Problem description: Determine how many lines below hold the string "else". Reply with the number alone.

(Provided records)

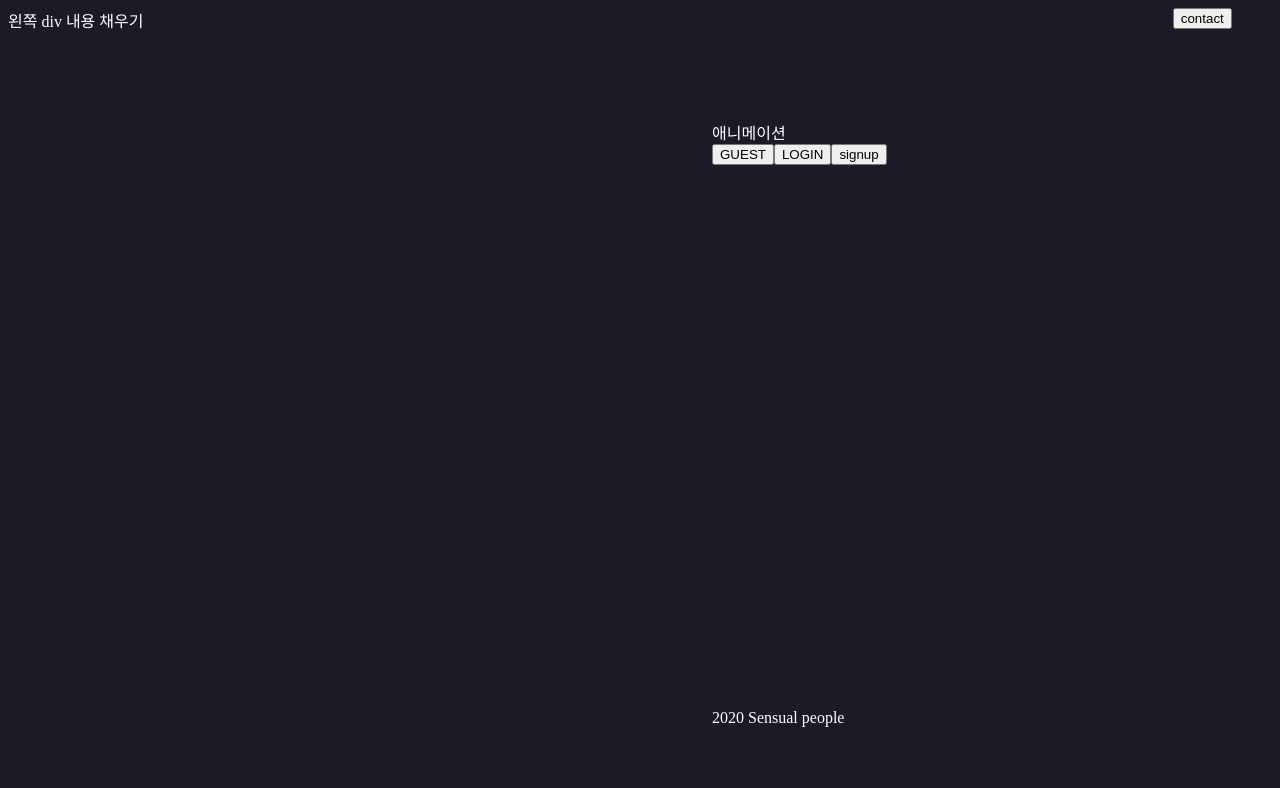
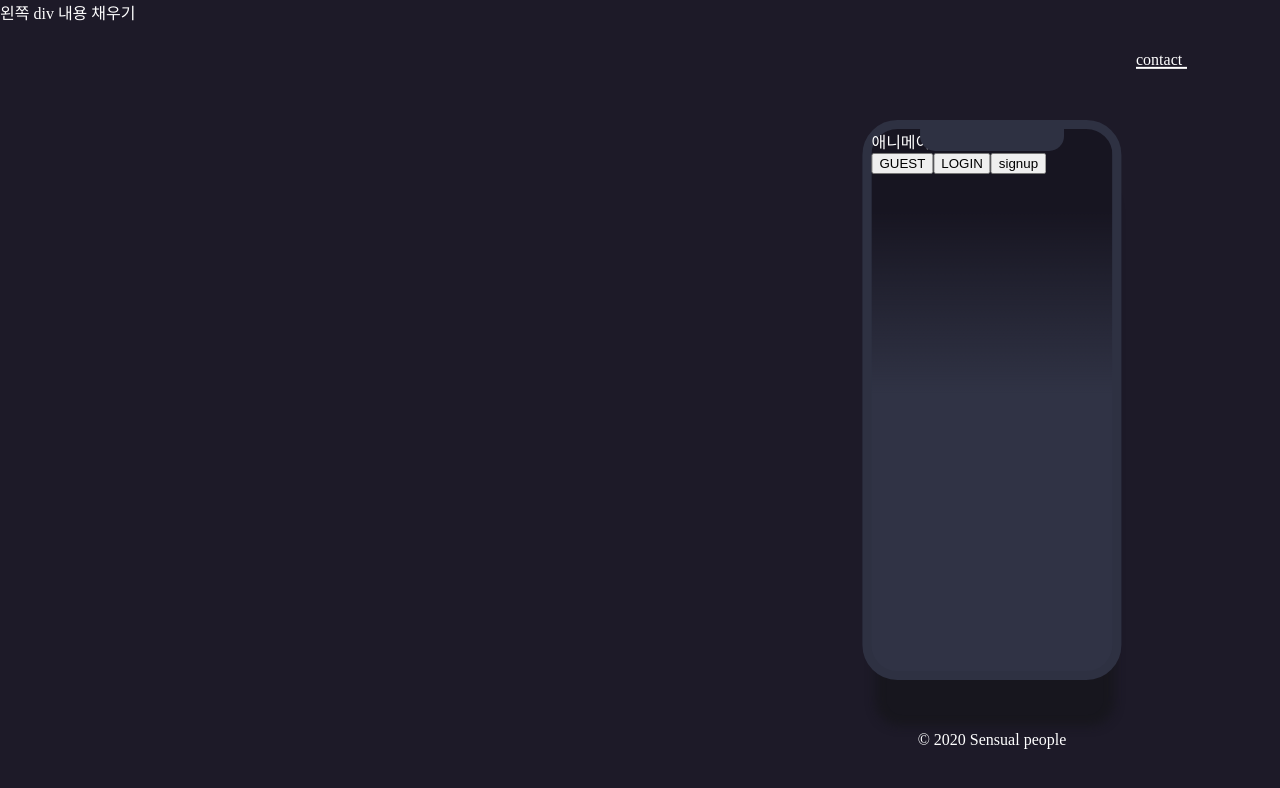
Before and after one commit to pjaeyoung/TALKME, a React (Create React App) app: page /intro in a window 1280 px wide. Shown: the top 788 px of the page. Built offline with nearby package versions, Linux system fonts and the light colour scheme; a web font is replaced by a local one.

Commit message:
:shirt:Style: rigthMainPage CSS적용, Lint 적용

```diff
--- a/src/App.js
+++ b/src/App.js
@@ -38,9 +38,14 @@ class App extends React.Component {
         </div>
 
         <div id="rightMain">
-          <button id="contactBtn">contact</button>
+          <div id="rightHeader">
+            <div id="contactBtn">
+              <div id="contactText">contact</div>
+              <div id="contactLine"></div>
+            </div>
+          </div>
 
-          <div id="mobile">
+          <div id="mobileBox">
             <Switch>
               <Route
                 exact
@@ -115,8 +120,10 @@ class App extends React.Component {
             </Switch>
           </div>
 
-          <div id="teamName">
-            2020 Sensual people
+          <div id="rightBottom">
+            <div id="teamName">
+              © 2020 Sensual people
+          </div>
           </div>
 
         </div>
--- a/src/component/QuestionAnswerPair.js
+++ b/src/component/QuestionAnswerPair.js
@@ -1,8 +1,8 @@
-import React from 'react'
+import React from "react";
 
 class QuestionAnswerPair extends React.Component {
   constructor(props) {
-    super(props)
+    super(props);
   }
 
   render() {
@@ -14,7 +14,7 @@ class QuestionAnswerPair extends React.Component {
         :
         //질문만 오면
         <div>{this.props.data.text}</div>
-    )
+    );
   }
 }
 
--- a/src/css/App.css
+++ b/src/css/App.css
@@ -1,6 +1,8 @@
 html, body, #root, #main {
   width: 100%;
   height: 100%;
+  /*옆에 스크롤이 생겨서 margin 0으로 설정함*/
+  margin:0;
 }
 
 @font-face {
@@ -25,22 +27,74 @@ body {
 }
 
 #rightMain {
+  position: relative;
   width: 45%;
 }
 
-#contactBtn {
+/*오른쪽 헤더*/
+#rightHeader {
   position: relative;
-  left: 80%;
+  height: 15%;
 }
 
+#contactText {
+  position: absolute;
+  cursor : pointer;
+  top: 50%;
+  left : 75%;
+  transform: translateY(-50%);
+}
+
+#contactLine {
+  position: absolute;
+  top: 57%;
+  left : 75%;
+  width : 49px;
+  border: 1px solid #FFFFFF;
+  transform: translateY(-57%);
+}
+
+/*오른쪽 모바일박스*/
+#mobileBox{
+  position: relative;
+  height:70%;
+}
+
+/*모바일 레이아웃*/
 #mobile {
   position: absolute;
-  top: 15%;
-  width: 40%;
-  height: 70%;
+  top: 50%;
+  left:50%;
+  transform: translate(-50%,-50%);
+  width: 45%;
+  height: 100%;
+  background: linear-gradient(180deg, #171521 0%, #171521 15.1%, rgba(41, 38, 47, 0) 48.96%, rgba(41, 38, 47, 0) 100%), #303345;
+  border: 9px solid #2E3142;
+  box-sizing: border-box;
+  box-shadow: 3px 56px 10px -10px rgba(21, 22, 26, 0.7);
+  border-radius: 35px;
+}
+
+#mobileTop {
+  position: absolute;
+  left:50%;
+  transform : translateX(-50%);
+  width: 60%;
+  height: 4%;
+  background: #2E3142;
+  border-radius: 0px 0px 15px 15px;
+}
+
+/*오른쪽 바텀*/
+#rightBottom {
+  position: relative;
+  height: 15%;
 }
 
 #teamName {
-  position: relative;
-  top: 85%;
+  position: absolute;
+  top :50%;
+  left :50%;
+  transform : translate(-50%,-50%);
+  font-family: cursive;
 }
--- /dev/null
+++ b/src/css/Main.css
@@ -0,0 +1,28 @@
+/*로딩 애니메이션*/
+.loadingAnimation {
+  position: absolute;
+  top: 40%;
+  left: 50%;
+  transform: translate(-50%,-40%);
+}
+
+/*스타트 버튼*/
+#startBtn {
+  position: absolute;
+  top:60%;
+  left:50%;
+  transform: translate(-50%,-60%);
+  width: 20%;
+  height: 5%;
+  cursor : pointer;
+  border: 1px solid rgba(255, 255, 255, 0.8);
+  box-sizing: border-box;
+  border-radius: 5px;
+}
+
+#startText {
+  position: absolute;
+  top: 50%;
+  left:50%;
+  transform: translate(-50%,-50%);
+}
--- a/src/pages/ChattingRoom.js
+++ b/src/pages/ChattingRoom.js
@@ -1,24 +1,24 @@
-import React from 'react'
+import React from "react";
 import QuestionAnswerPair from "../component/QuestionAnswerPair";
-import { withRouter } from 'react-router-dom';
+import { withRouter } from "react-router-dom";
 
 class ChattingRoom extends React.Component {
   constructor(props) {
-    super(props)
+    super(props);
     this.state = {
       data: null,
       title: "",
       questions_answers: [],
       answer: "",
       idx: 0
-    }
-    this.handlingQuestions = this.handlingQuestions.bind(this)
-    this.handlingAnswers = this.handlingAnswers.bind(this)
-    this.handlingInputValue = this.handlingInputValue.bind(this)
+    };
+    this.handlingQuestions = this.handlingQuestions.bind(this);
+    this.handlingAnswers = this.handlingAnswers.bind(this);
+    this.handlingInputValue = this.handlingInputValue.bind(this);
   }
 
   componentDidMount() {
-    const { id, title, questions } = this.props.location
+    const { id, title, questions } = this.props.location;
     //id가 있으면 유저 -> id가지고 api요청 setstate, this.props.location.id
     if (id) {
       fetch(`/room/${id}/questions`)
@@ -34,7 +34,7 @@ class ChattingRoom extends React.Component {
             }
           ]
         }
-        ))
+        ));
     }
     //없으면 게스트 -> props 다시 확인해서 setstate  this.props.location.title, this.props.location.questions[0]
     else if (questions) {
@@ -48,64 +48,64 @@ class ChattingRoom extends React.Component {
             text: questions[0].text
           }
         ]
-      })
+      });
     }
     //
     else {
-      this.props.history.push("/intro")
+      this.props.history.push("/intro");
     }
   }
 
   handlingInputValue(e) {
-    this.setState({ answer: e.target.value })
+    this.setState({ answer: e.target.value });
   }
 
   handlingAnswers() {
-    const { idx, answer, questions_answers } = this.state
-    let newQuestions_answers = questions_answers
+    const { idx, answer, questions_answers } = this.state;
+    let newQuestions_answers = questions_answers;
     //answer 객체 추가
     newQuestions_answers.push({
       id: questions_answers[questions_answers.length - 1].id + 0.1,
       answer: answer
-    })
+    });
     //state에 answer 추가 및 index + 1
     this.setState({
       questions_answers: newQuestions_answers,
       idx: idx + 1
-    })
+    });
   }
 
   handlingQuestions() {
-    const { data, idx, questions_answers } = this.state
+    const { data, idx, questions_answers } = this.state;
     //다음 질문이 있으면
     if (data[idx]) {
-      let newQuestions_answers = questions_answers
+      let newQuestions_answers = questions_answers;
       //state에 question 객체 추가
       newQuestions_answers.push({
         id: data[idx].id,
         text: data[idx].text
-      })
+      });
       //state에 question 추가
-      this.setState({ questions_answers: newQuestions_answers })
+      this.setState({ questions_answers: newQuestions_answers });
     }
     //다음 질문이 없으면
     else {
-      return
+      return;
     }
   }
 
   render() {
-    const { title, questions_answers } = this.state
+    const { title, questions_answers } = this.state;
     return (
       <>
         {/*뒤로가기 버튼을 누르면 질문작성화면으로 이동*/}
         <button onClick={() => {
           if (this.props.isLogin) {
-            this.props.history.push('/roomlist');
+            this.props.history.push("/roomlist");
           } else if (this.props.isGuest) {
-            this.props.history.push('/createroom');
+            this.props.history.push("/createroom");
           } else {
-            this.props.history.push('/intro');
+            this.props.history.push("/intro");
           }
         }}>
           뒤로가기
@@ -135,37 +135,15 @@ class ChattingRoom extends React.Component {
         <div>
           <input onChange={(e) => this.handlingInputValue(e)} type="text"></input>
           <button onClick={() => {
-            this.handlingAnswers()
-            window.setTimeout(this.handlingQuestions, 1000)
+            this.handlingAnswers();
+            window.setTimeout(this.handlingQuestions, 1000);
           }}>
             보내기
               </button>
         </div>
-        <button onClick={() => {
-          fetch("/room", {
-            method: "PATCH",
-            headers: {
-              "Content-Type": "application/json"
-            },
-            body: JSON.stringify(
-              {
-                roomId: "1",
-                title: "수현",
-                questions: ["테스트진행중", "hello!!!!!!"]
-              }
-            )
-          })
-            .then(data => console.log(data))
-        }}> 테스트버튼</button>
       </>
-
-
-    )
-
+    );
   }
-
 }
 
-
-
 export default withRouter(ChattingRoom);
--- a/src/pages/Intro.js
+++ b/src/pages/Intro.js
@@ -1,35 +1,36 @@
-import React from 'react';
-import { withRouter } from 'react-router-dom';
+import React from "react";
+import { withRouter } from "react-router-dom";
 
 class Intro extends React.Component {
   constructor(props) {
-    super(props)
+    super(props);
   }
 
   render() {
     return (
-      <div>
+      <div id="mobile">
+        <div id="mobileTop"></div>
         <div>애니메이션</div>
         <div>
           <button onClick={() => {
-            this.props.handlingIsLogin("isGuest")
-            this.props.history.push('/createroom');
+            this.props.handlingIsLogin("isGuest");
+            this.props.history.push("/createroom");
           }}>
             GUEST
           </button>
           <button onClick={() => {
-            this.props.history.push('/login');
+            this.props.history.push("/login");
           }}>
             LOGIN
             </button>
           <button onClick={() => {
-            this.props.history.push('/signup');
+            this.props.history.push("/signup");
           }}>
             signup
             </button>
         </div>
       </div>
-    )
+    );
   }
 }
 
--- a/src/pages/Main.js
+++ b/src/pages/Main.js
@@ -1,20 +1,24 @@
-import React from 'react'
-import { withRouter } from 'react-router-dom';
+import React from "react";
+import { withRouter } from "react-router-dom";
+import "../css/Main.css";
 
 class Main extends React.Component {
   constructor(props) {
-    super(props)
+    super(props);
   }
 
   render() {
     return (
-      <div>
-        <div>로딩 중</div>
-        <button onClick={() => {
-          this.props.history.push('/intro');
-        }}>start</button>
+      <div id="mobile">
+        <div id="mobileTop"></div>
+        <div className="loadingAnimation">로딩 중 애니메이션</div>
+        <div id="startBtn" onClick={() => {
+          this.props.history.push("/intro");
+        }}>
+          <div id="startText">start</div>
+        </div>
       </div>
-    )
+    );
   }
 }
 
```
Also changed, not shown: src/index.js (+5 -5 lines), src/pages/Login.js (+18 -18 lines), src/pages/Signup.js (+11 -11 lines), src/pages/SocialLogin.js (+13 -13 lines).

(End Provided records)

Reply to the task: 5